Your instructions
Filter the listing below, please, and copy only the lines with the word "notes".

● ● ●

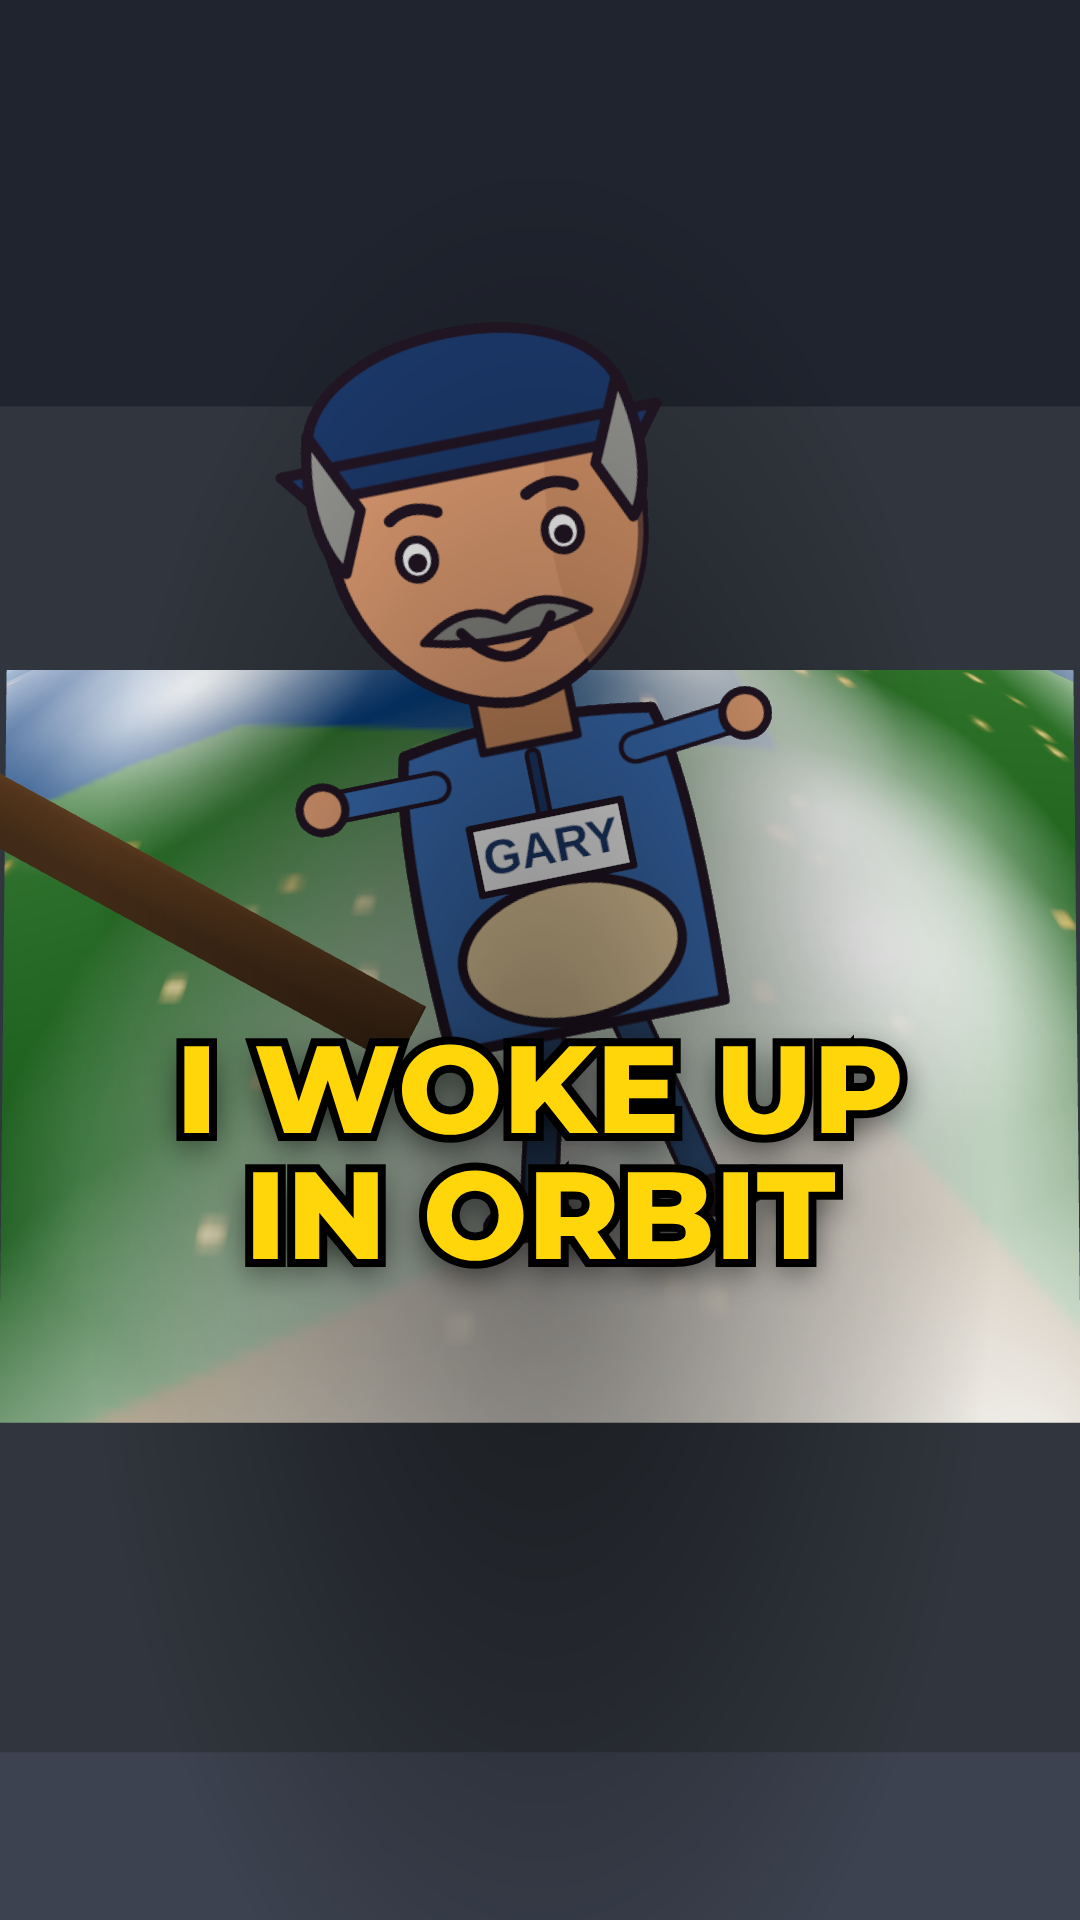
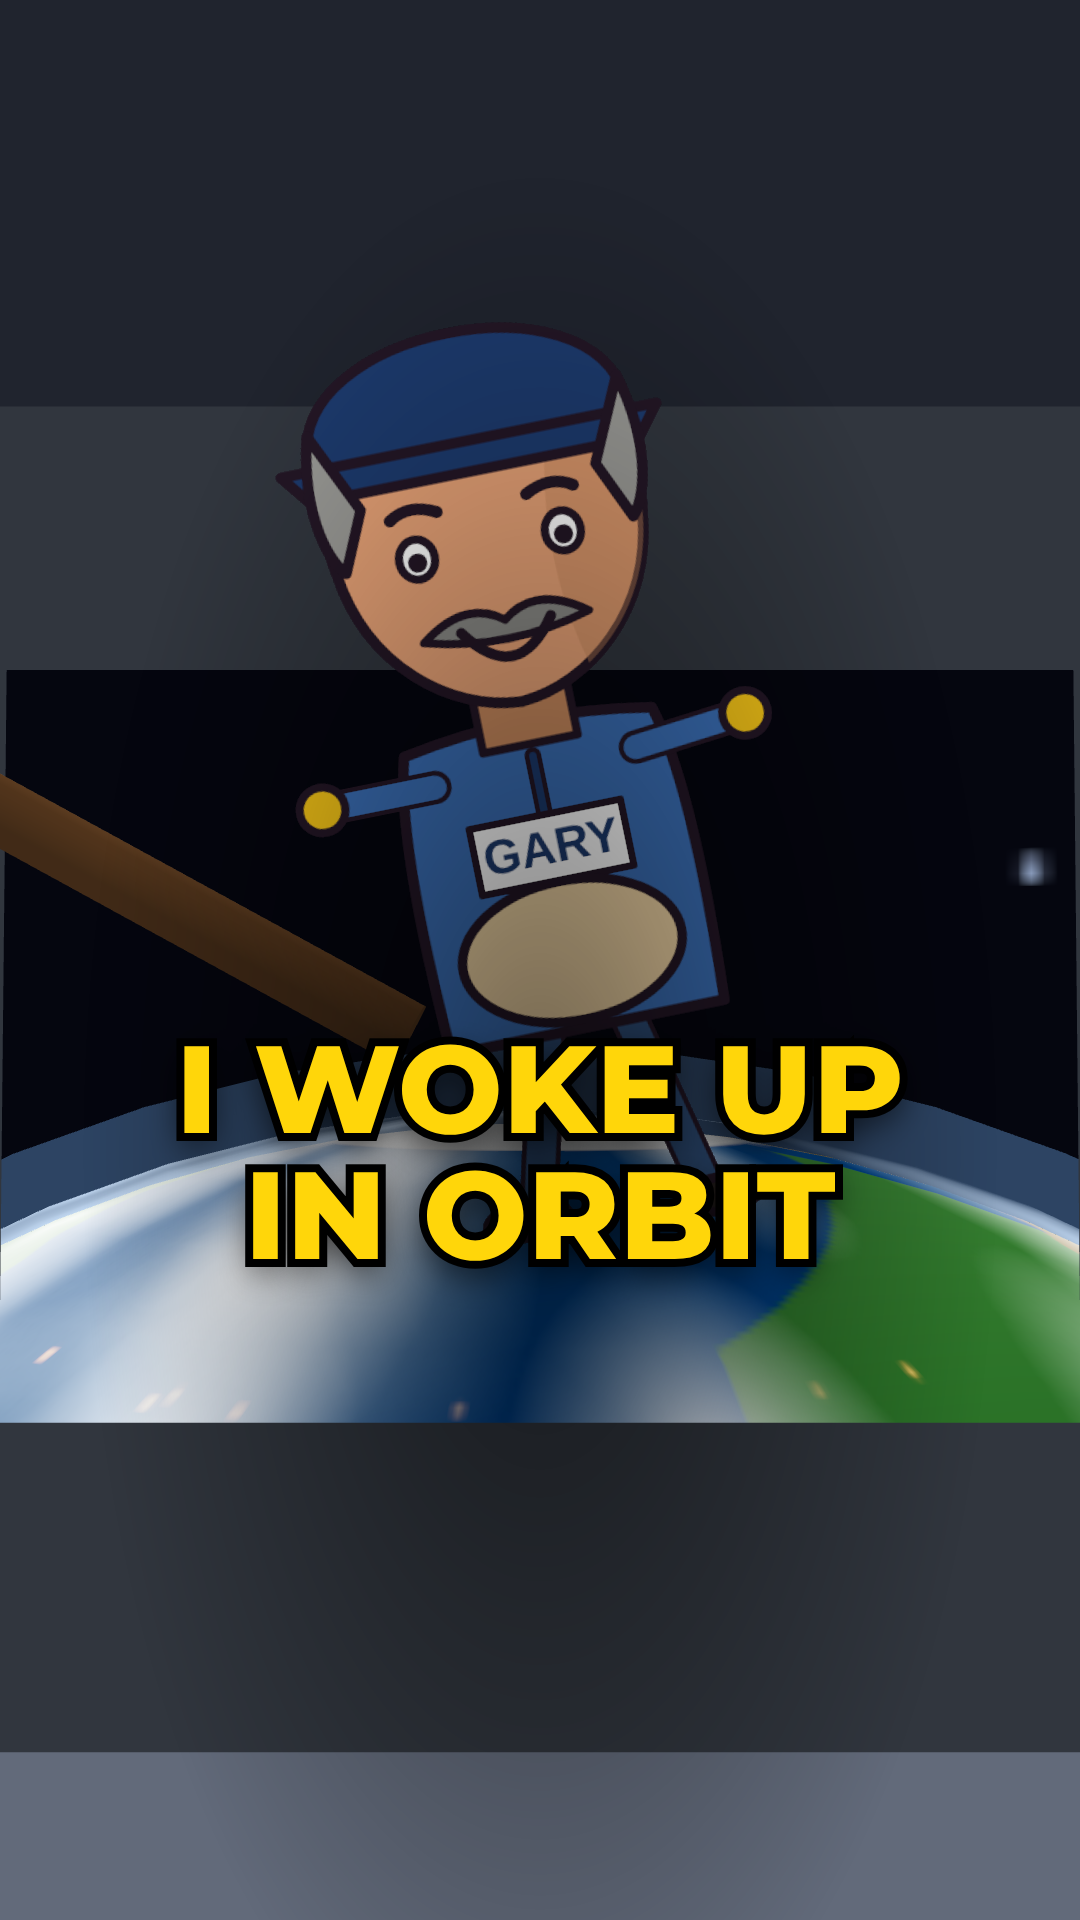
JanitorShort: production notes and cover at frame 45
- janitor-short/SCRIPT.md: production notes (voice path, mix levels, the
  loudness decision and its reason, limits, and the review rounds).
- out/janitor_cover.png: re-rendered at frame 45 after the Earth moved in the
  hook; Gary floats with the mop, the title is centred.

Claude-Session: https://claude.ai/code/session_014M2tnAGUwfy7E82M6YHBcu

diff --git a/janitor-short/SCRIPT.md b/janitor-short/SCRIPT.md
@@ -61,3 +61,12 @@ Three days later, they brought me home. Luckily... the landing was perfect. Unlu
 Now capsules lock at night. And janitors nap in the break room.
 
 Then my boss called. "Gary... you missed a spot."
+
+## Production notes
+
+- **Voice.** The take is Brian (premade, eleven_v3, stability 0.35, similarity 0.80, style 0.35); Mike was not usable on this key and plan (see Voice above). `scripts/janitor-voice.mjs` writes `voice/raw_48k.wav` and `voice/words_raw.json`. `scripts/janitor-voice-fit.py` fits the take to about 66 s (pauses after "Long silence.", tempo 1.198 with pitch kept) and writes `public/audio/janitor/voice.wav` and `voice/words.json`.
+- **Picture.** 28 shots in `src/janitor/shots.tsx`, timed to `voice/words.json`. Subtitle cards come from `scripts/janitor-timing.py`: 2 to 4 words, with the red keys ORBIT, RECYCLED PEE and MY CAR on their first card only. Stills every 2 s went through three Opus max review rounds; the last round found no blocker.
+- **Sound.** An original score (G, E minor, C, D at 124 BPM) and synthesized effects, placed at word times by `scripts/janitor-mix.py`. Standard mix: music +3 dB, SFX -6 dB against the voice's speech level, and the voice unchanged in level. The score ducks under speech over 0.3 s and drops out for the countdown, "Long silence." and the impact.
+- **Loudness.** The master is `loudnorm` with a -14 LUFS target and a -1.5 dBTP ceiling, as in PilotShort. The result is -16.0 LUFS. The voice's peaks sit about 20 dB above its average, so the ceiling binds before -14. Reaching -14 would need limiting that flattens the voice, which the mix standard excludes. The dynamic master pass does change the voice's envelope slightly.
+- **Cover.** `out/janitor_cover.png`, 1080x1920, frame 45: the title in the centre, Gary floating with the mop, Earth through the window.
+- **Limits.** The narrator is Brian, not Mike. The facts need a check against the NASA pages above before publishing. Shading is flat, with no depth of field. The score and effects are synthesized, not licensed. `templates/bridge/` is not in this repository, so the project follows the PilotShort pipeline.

● ● ●

Task response
JanitorShort: production notes and cover at frame 45
- janitor-short/SCRIPT.md: production notes (voice path, mix levels, the
+## Production notes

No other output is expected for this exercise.